Wednesday, October 14, 2009
The Lost Symbol
The Lost Symbol
3 out of 5
What started out as a great books turned into watching a balloon slowly deflate. The history and symbolism were fascinating, but the whole tattooed menace grew old quickly. I can't say that the book was overly long, or dwelled on the wrong thing, it just lost it spark midway through and never regained it.
Invited by his long time friend Peter Solomon, Robert Langdon has been invited to Washington DC to delivery a speech. Not only is Solomon an important man in his own right, as head of the Smithsonian Museum, but he also happens to be a high-ranking Mason. There was no speech planned, Langdon was lured there because it is thought that he could unlock an ancient portal hidden in Washington.
Peter Solomon has been kidnapped and with the help of Solomon's daughter, Langdon sets out to decipher clues that will keep Solomon alive and slowly discover the guarded secrets of the Freemasons. Through use of symbolism and Neotic Science Brown leads the reader down many twisted avenues to an ending that was neither shocking or awe inspiring.

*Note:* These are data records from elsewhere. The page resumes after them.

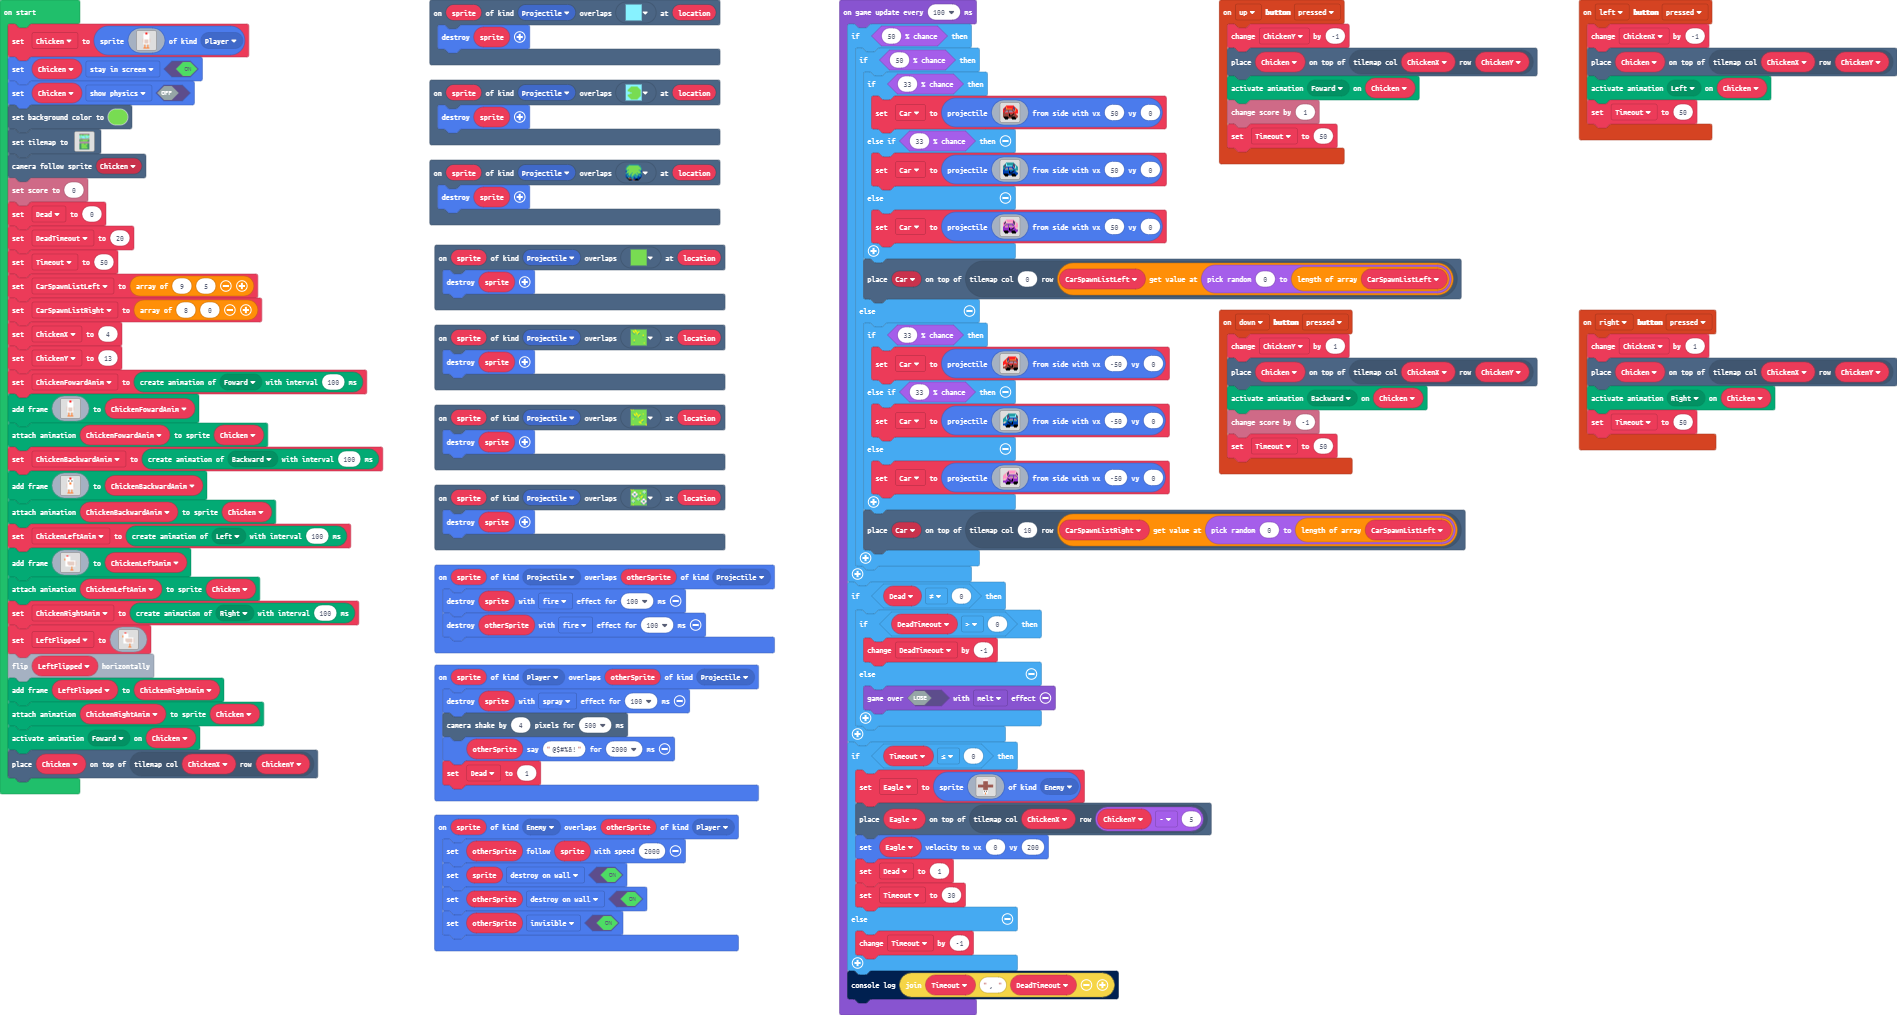
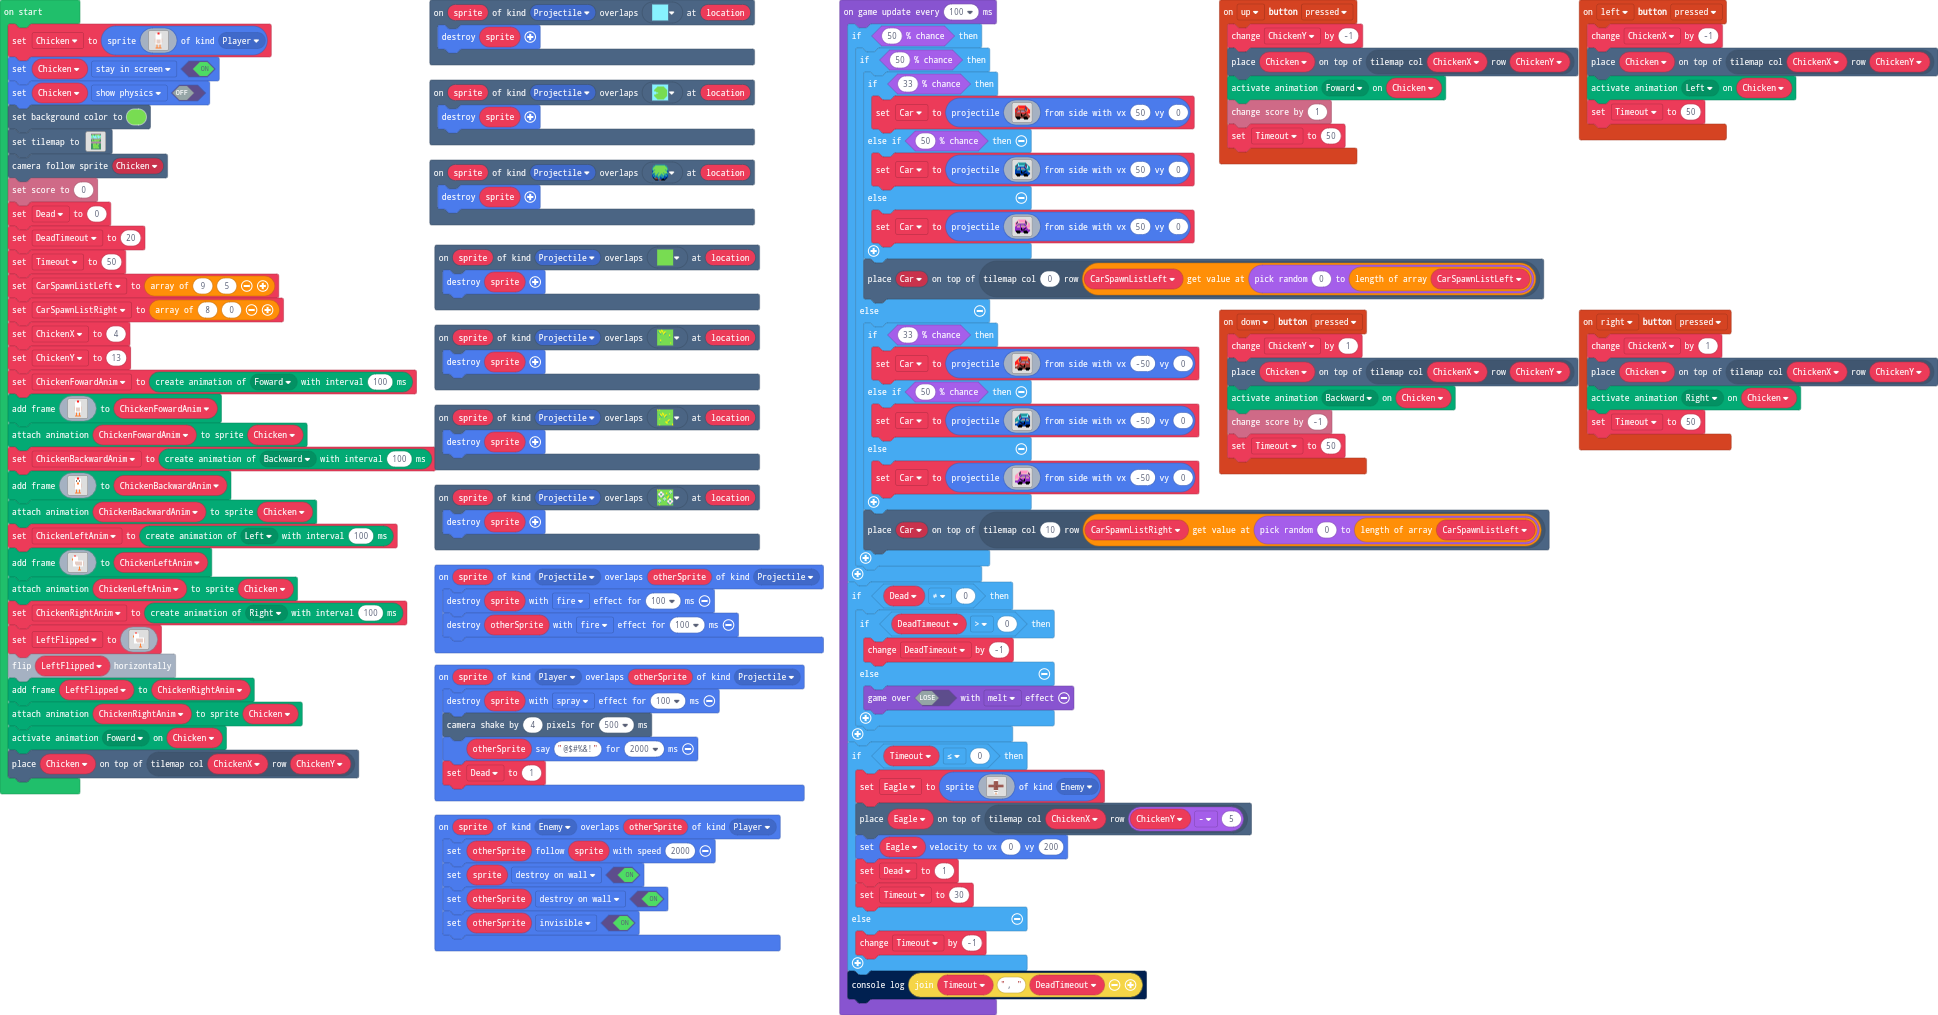
Update main.blocks, main.ts

Changed region(s): [[0.0, 0.0, 0.9642, 1.0], [0.2177, 0.0, 0.4043, 0.2138], [0.3732, 0.9163, 0.4043, 0.9468]]

diff --git a/main.ts b/main.ts
@@ -314,7 +314,7 @@ game.onUpdateInterval(100, function () {
 . . . f f f . . . . f f f f . . 
 . . . . . . . . . . . . . . . . 
 `, 50, 0)
-            } else if (Math.percentChance(33)) {
+            } else if (Math.percentChance(50)) {
                 Car = sprites.createProjectileFromSide(img`
 . . . . . . . . . . . . . . . . 
 . . . . 6 6 6 6 6 6 6 6 . . . . 
@@ -374,7 +374,7 @@ game.onUpdateInterval(100, function () {
 . . . . f f f f . . . . f f f . 
 . . . . . . . . . . . . . . . . 
 `, -50, 0)
-            } else if (Math.percentChance(33)) {
+            } else if (Math.percentChance(50)) {
                 Car = sprites.createProjectileFromSide(img`
 . . . . . . . . . . . . . . . . 
 . . . . . . 6 6 6 6 6 6 6 6 . .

Though there were many good sections and times that I went and did a bit more research on topics that were mentioned, overall the book was just so-so. Langdon seemed a bit more bumbling then I remember him being in previous books, the beautiful woman that assists him is over used and the tattooed antagonist was predictable. Maybe it was because of all the hype, but I was expecting more. Maybe next time.